Highly engaged employees stay longer, reducing turnover and recruitment costs and apply increased ‘discretionary effort’ – that is, they work harder. That translates to a better bottom line. In fact, organisations with high employee engagement achieve 50% higher Total Shareholder Return outcomes than other organisations.
Wellness programs were a common offering amongst 2013 Best Employer organisations and are a good example of how benefits that are focussed on the individual can have a significant impact upon employee engagement.
“Wellness programs fell into two broad categories,” Mr Hickey explained. “Financial education and health and wellbeing. Employees of all ages saw these kinds of initiatives as positive.”
The most popular financial education programs focused on key life events highly relevant to individual employees and aligned them to specific financial goals. This was seen as a way of helping employees maximise their financial position.
“Interestingly, much of the perceived value of the health and wellbeing programs came from simple examples and gestures of caring,” said Mr Hickey.
Along with these more individual focussed initiatives, the survey confirmed the other engagement drivers common to employees of all age groups.
“Career development opportunities and delivery on employment promises were both cited as of major importance. It seems that when it comes down to these broad areas, the generations have a lot in common in what they want from an employer,” he explained.
As well as these common cross-generational drivers, the study did show that different generations do have some specific motivators. And it is the organisations that genuinely understand specific preferences and can tap in to specific drivers that are the most likely to attract and retain the most engaged employees.
“Generation Y was driven by enjoyment of work tasks, whereas Generation X-ers wanted to feel fairly rewarded for their contribution to the organisation’s success. Baby Boomers, on the other hand, were looking for well managed change programs and appropriate recognition for specific contributions,” explained Mr Hickey.
“I think it’s important to note that none of these preferences are mutually exclusive – and they’re certainly not wildly at odds with each other, which is something you hear anecdotally. It seems more likely that these different preferences reflect the life stage, associated responsibilities and experience that a particular age group might be facing at any given time rather than some kind of integral difference,” he said.

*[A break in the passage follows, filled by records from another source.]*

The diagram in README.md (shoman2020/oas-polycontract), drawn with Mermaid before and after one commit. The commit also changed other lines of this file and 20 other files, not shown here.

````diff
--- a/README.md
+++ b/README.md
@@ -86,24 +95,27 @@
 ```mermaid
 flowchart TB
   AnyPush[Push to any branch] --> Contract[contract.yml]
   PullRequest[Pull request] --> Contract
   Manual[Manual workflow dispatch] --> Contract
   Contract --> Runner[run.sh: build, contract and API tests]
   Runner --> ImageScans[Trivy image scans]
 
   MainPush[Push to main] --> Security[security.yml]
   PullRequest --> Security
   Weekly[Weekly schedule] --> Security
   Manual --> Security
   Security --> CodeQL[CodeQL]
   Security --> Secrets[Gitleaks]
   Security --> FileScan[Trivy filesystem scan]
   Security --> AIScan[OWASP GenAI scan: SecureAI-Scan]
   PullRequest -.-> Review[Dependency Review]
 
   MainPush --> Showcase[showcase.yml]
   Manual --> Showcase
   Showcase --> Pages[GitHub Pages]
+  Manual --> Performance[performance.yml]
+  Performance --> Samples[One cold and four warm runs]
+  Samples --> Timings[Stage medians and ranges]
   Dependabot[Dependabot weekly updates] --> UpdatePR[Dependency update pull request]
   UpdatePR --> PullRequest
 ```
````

“Ultimately, employees of all ages want to feel valued and supported by their employer. And, no matter what their age, that includes through financial recognition, career development or programs focused on their financial and personal wellbeing.”